Boundaries are where two property lines meet. The law relies on the legal description of property in a deed, generated by a survey, to determine boundaries between properties.

California law assumes that a fence constructed on a boundary benefits both property owners; therefore, both are responsible for the care and maintenance of the fence. One neighbor choosing to build a fence is required to provide details about the need for and design and placement of the fence, and must notify the adjacent property owners at least 30 days prior to beginning construction.

Common Easement Disputes

An easement holder may allege that the use of the easement by someone else constitutes trespassing; however, while the holder has the limited right to use the land, they do not own the land. As such, trespassing could only be alleged by the property owner, not the easement holder.

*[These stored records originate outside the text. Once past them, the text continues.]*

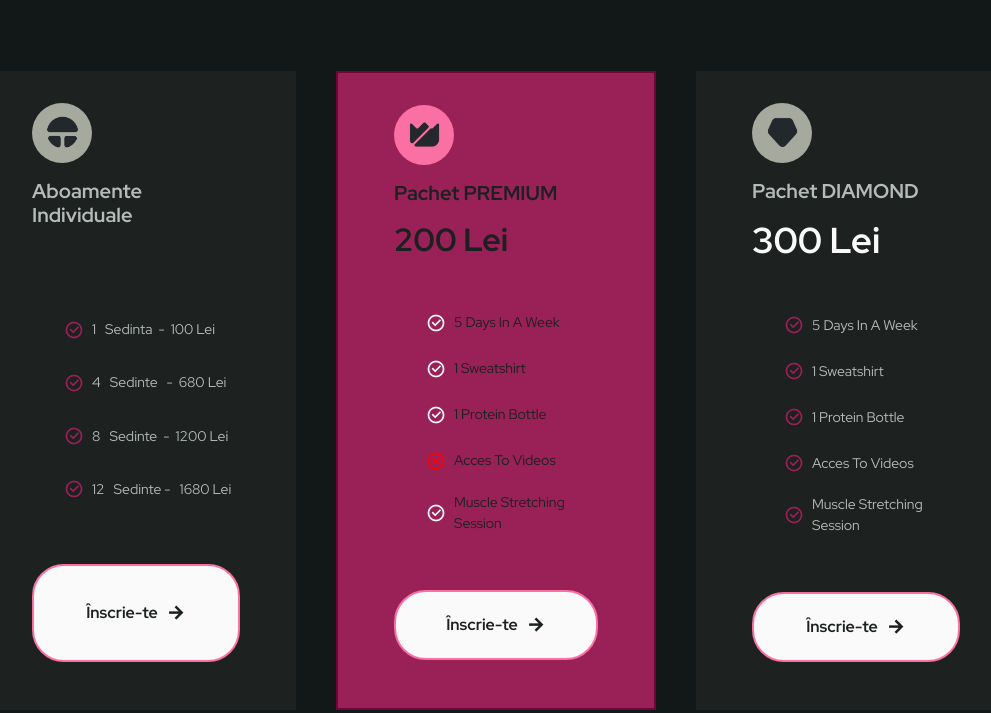
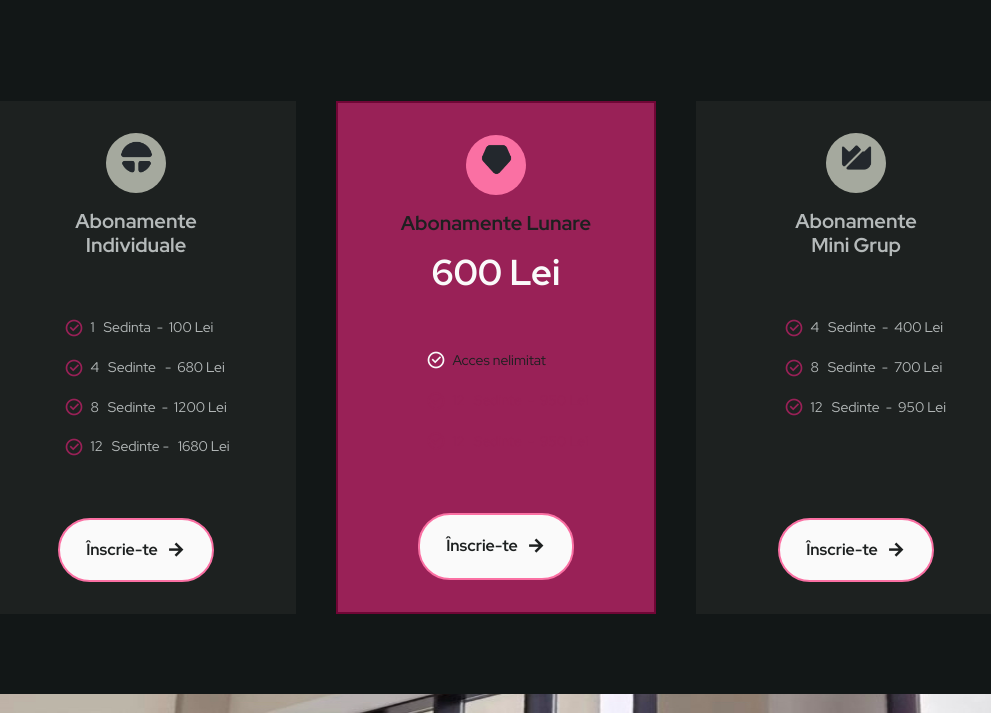
Before and after one commit to AnaPadurean/responsive-gym-website-main, a plain HTML site: page responsive-gym-website-main/responsive-gym-website-main/index.html in a window 1280 px wide. Shown: the part 1609-2322 px from the top of the page, without its empty margins (144-1135 px from the left). Drawn offline with nearby package versions, Linux system fonts and the light colour scheme.

Commit message:
cbg-image

```diff
--- a/responsive-gym-website-main/responsive-gym-website-main/assets/css/styles.css
+++ b/responsive-gym-website-main/responsive-gym-website-main/assets/css/styles.css
@@ -234,6 +234,8 @@ a {
 .nav .nav__button{
   background-color: var(--title-color);
   border: none;
+  margin-top:12px;
+
 }
 /* Show menu */
 .show-menu{
@@ -253,6 +255,30 @@ a {
 }
 
 /*=============== HOME ===============*/
+.home::before {
+  content: "";
+  position: absolute;
+  top: 0;
+  left: 0;
+  width: 100%;
+  height: 100%;
+  background: linear-gradient(rgba(72, 72, 72, 0.366), rgba(53, 53, 53, 0.5)), url("../img/poza1.jpg");
+  background-repeat: no-repeat;
+  background-size: cover;
+  z-index: -1;
+  opacity: 0.7;
+  /* Place the overlay behind the content */
+
+  /* Adjust the opacity as needed */
+}
+
+/* Add this style to adjust the positioning of the content */
+.home__container {
+  position: relative;
+  z-index: 1;
+  /* Ensure the content is above the overlay */
+}
+
 .home{
   position:relative;
   padding-bottom: 0;
@@ -264,19 +290,6 @@ a {
   /* opacity: 1; */
   /* row-gap: 3rem; */
 
-}
-.bg{
-  /* background-image: url("../img/poza1.jpg"); */
-  background: linear-gradient(rgba(255,255,255,.5), rgba(255,255,255,.5)), url("../img/poza1.jpg");
-  background-repeat: no-repeat;
-  /* background-position: -50px -60px; */
-  width: 100% !important;
-  height: 100% !important;
-  background-size: 100%;
-  z-index: -10000;
-  margin-left: 0 !important;
-  padding-left: 0 !important;
-  /* opacity: 0.5 !important; */
 }
 
 
@@ -304,7 +317,9 @@ a {
 .home__description{
   margin-bottom: 2.5rem;
   font-size: var(--h3-font-size);
-  color: #FA70A3;
+  color: var(--first-color-light);
+  letter-spacing: 0.7px;
+  font-weight: 500;
 
 }
 .home__triangle{
@@ -539,85 +554,127 @@ justify-items: center;
   margin: 0 auto;
 }
 /*=============== PRICING ===============*/
-.pricing__container{
+.pricing__container {
   grid-template-columns: 285px;
   justify-content: center;
   row-gap: 2rem;
 }
+.display {
+  color: hsla(79, 6%, 64%, 0) !important;
+}
+
+.display-mijloc {
+  color: var(--first-color) !important;
+}
+
+.add-mijloc {
+  color: var(--first-color) !important;
+
+}
+
+.add {
+  color: hsla(79, 6%, 64%, 0) !important;
+  ;
+}
+
 .pricing__card,
 .pricing__shape,
-.pricing__list{
+.pricing__list {
   display: grid;
 }
 
-.pricing__card{
+.pricing__card {
   row-gap: 2rem;
-  background-color: hsla(79,6%,64%,.07);
+  background-color: hsla(79, 6%, 64%, .07);
   padding: 2rem 2.5rem;
 }
-.pricing__img{
+
+.pricing__img {
   width: 35px;
   margin: 0 auto;
+  margin-bottom: 0.7rem !important;
+
 }
-.pricing__shape{
+
+.pricing__shape {
   width: 60px;
   height: 60px;
   background-color: var(--first-color-gray);
   border-radius: 50%;
   place-items: center;
-  margin-bottom: 1rem;
+  margin: 0 auto;
 }
-.pricing__title{
+
+.pricing__title {
   font-size: var(--h3-font-size);
   color: var(--text-color);
   margin-bottom: 1rem;
+  margin-top: 1rem;
+  text-align: center;
 }
-.pricing__number{
+
+.pricing_number {
   font-size: var(--h1-font-size);
+  text-align: center !important;
+
 }
-.pricing__list{
-  row-gap: 1rem;
+
+.pricing__list {
+  row-gap: 0.6rem;
 }
-.pricing__item{
+
+.pricing__item {
   display: flex;
-  column-gap: 0.5rem;
+  column-gap: 0.4rem;
   align-items: center;
   font-size: var(--small-font-size);
+
 }
-.pricing__item i{
+
+.pricing__item i {
   font-size: 1.25rem;
   color: var(--first-color);
 }
-.pricing__item-no i{
+
+.pricing__item-no i {
   color: red;
 }
-.pricing__button{
+
+.pricing__button {
+  background-color: var(--title-color);
+  padding: 15px 26px !important;
+  width: max-content !important;
+  margin: 0 auto;
+}
+
+.pricing__button:hover {
   background-color: var(--title-color);
 }
-.pricing__button:hover{
-  background-color: var(--title-color);
-}
-.pricing__card-active{
+
+.pricing__card-active {
   background-color: var(--first-color);
   border: 2px solid var(--first-color-dark);
 }
-.pricing__card-active .pricing__shape{
+
+.pricing__card-active .pricing__shape {
   background-color: var(--first-color-light);
 }
-.pricing__card-active
-.pricing__item i{
-color: var(--title-color);
+
+.pricing__card-active .pricing__item i {
+  color: var(--title-color);
 }
+
 .pricing__card-active .pricing__title,
 .pricing__card-active .pricing__number,
-.pricing__card-active .pricing__item{
+.pricing__card-active .pricing__item {
   color: var(--title-color-black);
 }
-.pricing__card-active .pricing__item-no i{
+
+.pricing__card-active .pricing__item-no i {
   color: red;
 }
 
-.no{
+.no {
   color: var(--title-color-black);
 }
 
--- a/responsive-gym-website-main/responsive-gym-website-main/index.html
+++ b/responsive-gym-website-main/responsive-gym-website-main/index.html
@@ -40,7 +40,7 @@
                             <a href="#gallery" class="nav__link ">Galerie</a>
                         </li>
                         <li class="nav__item">
-                            <a href="#pricing" class="nav__link ">Contact test</a>
+                            <a href="#pricing" class="nav__link ">Contact</a>
                         </li>
 
                         <div class="nav__link">
@@ -154,8 +154,8 @@
                                 <div class="pricing__shape">
                                     <img src="assets/img/pricing1.png" alt="pricing image" class="pricing__img">
                                 </div>
-                                    <h1 class="pricing__title">Aboamente Individuale </h1>
-                                    <!-- <h2 class="pricing_number">100 Lei</h2> -->
+                                <h1 class="pricing__title">Abonamente Individuale </h1>
+                                <!-- <h2 class="pricing_number">100 Lei</h2> -->
 
                             </header>
                             <ul class="pricing__list">
@@ -169,77 +169,75 @@
                                     <i class="ri-checkbox-circle-line"></i> 8 &nbsp; Sedinte&nbsp; -&nbsp; 1200 Lei
                                 </li>
                                 <li class="pricing__item pricing__item">
-                                <i class="ri-checkbox-circle-line"></i> 12 &nbsp; Sedinte  - &nbsp; 1680 Lei
+                                    <i class="ri-checkbox-circle-line"></i> 12 &nbsp; Sedinte - &nbsp; 1680 Lei
                                 </li>
 
                             </ul>
-                            <a href="" class="button button__flex pricing__button">
-                                Înscrie-te  <i class="ri-arrow-right-line"></i>
+                            <a href="" class="button button__flex pricing__button  ">
+                                Înscrie-te <i class="ri-arrow-right-line"></i>
                             </a>
                         </article>
                         <!--end begin  pricing card-->
 
-                         <!--begin  pricing card-->
-                         <article class="pricing__card pricing__card-active">
+
+                        <!--begin  pricing card-->
+                        <article class="pricing__card pricing__card-active">
+                            <header class="pricing__header">
+                                <div class="pricing__shape">
+                                    <img src="assets/img/pricing3.png" alt="pricing image" class="pricing__img">
+                                </div>
+                                <h1 class="pricing__title">Abonamente Lunare </h1>
+                                <h2 class="pricing_number">600 Lei</h2>
+
+
+                            </header>
+                            <ul class="pricing__list">
+                                <li class="pricing__item">
+                                    <i class="ri-checkbox-circle-line"></i> Acces nelimitat
+                                </li>
+                                <li class="pricing__item display-mijloc">
+                                    <i class="ri-checkbox-circle-line add-mijloc"></i> 12 &nbsp; Sedinte &nbsp;-&nbsp; 950 Lei
+                                </li>
+                                <li class="pricing__item display-mijloc">
+                                    <i class="ri-checkbox-circle-line add-mijloc"></i> 12 &nbsp; Sedinte &nbsp;-&nbsp; 950 Lei
+                                </li>
+
+
+                            </ul>
+                            <a href="" class="button button__flex pricing__button ">
+                                Înscrie-te <i class="ri-arrow-right-line"></i>
+                            </a>
+                        </article>
+                        <!--end begin  pricing card-->
+                        <!--begin  pricing card-->
+                        <article class="pricing__card ">
                             <header class="pricing__hearder">
                                 <div class="pricing__shape">
                                     <img src="assets/img/pricing2.png" alt="pricing image" class="pricing__img img1">
                                 </div>
-                                    <h1 class="pricing__title">Pachet PREMIUM </h1>
-                                    <h2 class="pricing_number no">200 Lei</h2>
+                                <h1 class="pricing__title">Abonamente <br> Mini Grup </h1>
+
 
                             </header>
                             <ul class="pricing__list">
                                 <li class="pricing__item">
-                                    <i class="ri-checkbox-circle-line"></i> 5 Days In A Week
+                                    <i class="ri-checkbox-circle-line"></i> 4 &nbsp; Sedinte &nbsp;-&nbsp; 400 Lei
                                 </li>
                                 <li class="pricing__item">
-                                    <i class="ri-checkbox-circle-line"></i> 1 Sweatshirt
+                                    <i class="ri-checkbox-circle-line"></i> 8 &nbsp; Sedinte &nbsp;-&nbsp; 700 Lei
                                 </li>
                                 <li class="pricing__item">
-                                    <i class="ri-checkbox-circle-line"></i> 1 Protein Bottle
+                                    <i class="ri-checkbox-circle-line"></i> 12 &nbsp; Sedinte &nbsp;-&nbsp; 950 Lei
                                 </li>
-                                <li class="pricing__item pricing__item-no">
-                                    <i class="ri-close-circle-line  "></i> Acces To Videos
+                                <li class="pricing__item display">
+                                    <i class="ri-checkbox-circle-line add"></i> 12 &nbsp; Sedinte &nbsp;-&nbsp; 950 Lei
                                 </li>
-                                <li class="pricing__item">
-                                    <i class="ri-checkbox-circle-line"></i> Muscle Stretching Session
-                                </li>
+
+
+
                             </ul>
-                            <a href="" class="button button__flex pricing__button">
-                                Înscrie-te  <i class="ri-arrow-right-line"></i>
-                            </a>
-                        </article>
-                        <!--end begin  pricing card-->
-                         <!--begin  pricing card-->
-                         <article class="pricing__card">
-                            <header class="pricing__header">
-                                <div class="pricing__shape">
-                                    <img src="assets/img/pricing3.png" alt="pricing image" class="pricing__img">
-                                </div>
-                                    <h1 class="pricing__title">Pachet DIAMOND </h1>
-                                    <h2 class="pricing__number">300 Lei</h2>
-
-                            </header>
-                            <ul class="pricing__list">
-                                <li class="pricing__item">
-                                    <i class="ri-checkbox-circle-line"></i> 5 Days In A Week
-                                </li>
-                                <li class="pricing__item">
-                                    <i class="ri-checkbox-circle-line"></i> 1 Sweatshirt
-                                </li>
-                                <li class="pricing__item">
-                                    <i class="ri-checkbox-circle-line"></i> 1 Protein Bottle
-                                </li>
-                                <li class="pricing__item">
-                                    <i class="ri-checkbox-circle-line"></i> Acces To Videos
-                                </li>
-                                <li class="pricing__item">
-                                    <i class="ri-checkbox-circle-line"></i> Muscle Stretching Session
-                                </li>
-                            </ul>
-                            <a href="" class="button button__flex pricing__button">
-                                Înscrie-te  <i class="ri-arrow-right-line"></i>
+                            <a href="" class="button button__flex pricing__button ">
+                                Înscrie-te <i class="ri-arrow-right-line"></i>
                             </a>
                         </article>
                         <!--end begin  pricing card-->
```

The easement holder could allege interference if, for example, the property owner constructed a locked gate across the easement, interfering with the holder’s access to it. Interference by the landowner is a form of trespass against the easement holder.

Easements affected by zoning regulations may also be the subject of dispute by property owners and government. For example, the city could zone a conservation space on an owner’s property which would prohibit the property owner from building on the site.

Common Boundary Disputes

Fence disputes between property owners are common, especially when one neighbor constructs one to annoy the other. In California, if a neighbor constructs a fence 10 feet high or taller, you may be able to file a private nuisance suit against them.

Property line disputes arise when owners on either side disagree about the location of the property line. Disputes might also arise when one neighbor files an adverse possession case against the other, alleging that their continued maintenance of the property over a period of time gives them an interest in the property.

In California, tree trimming is often the basis for a dispute. While the owner of a property can trim the branches of a neighbor’s tree which protrude over the boundary, they may not do anything that will harm or kill the tree.

Dispute Resolution

Of course, parties may use California courts to resolve disputes. If the monetary value of a claim is less than $10,000 for individuals or $5,000 for businesses, a case may be filed in small claims court. If the value exceeds those thresholds, the case should be filed with the superior court.

Disputes may also be resolved without going to court. Neighbors might agree to have a survey done to confirm the location of boundaries. Hiring an easement and boundary attorney to attempt to negotiate a resolution of the dispute could offer an opportunity to avoid filing a lawsuit.


California laws regarding easements, boundaries, zoning, eminent domain, and adverse possession are complex. If you are unable to reach an agreement with the other party on your own, retain the counsel of an experienced attorney. At Martinez Law Office, I help clients in Santa Ana, Orange County, and throughout Southern California resolve easement and property disputes. Call my office today to schedule a consultation.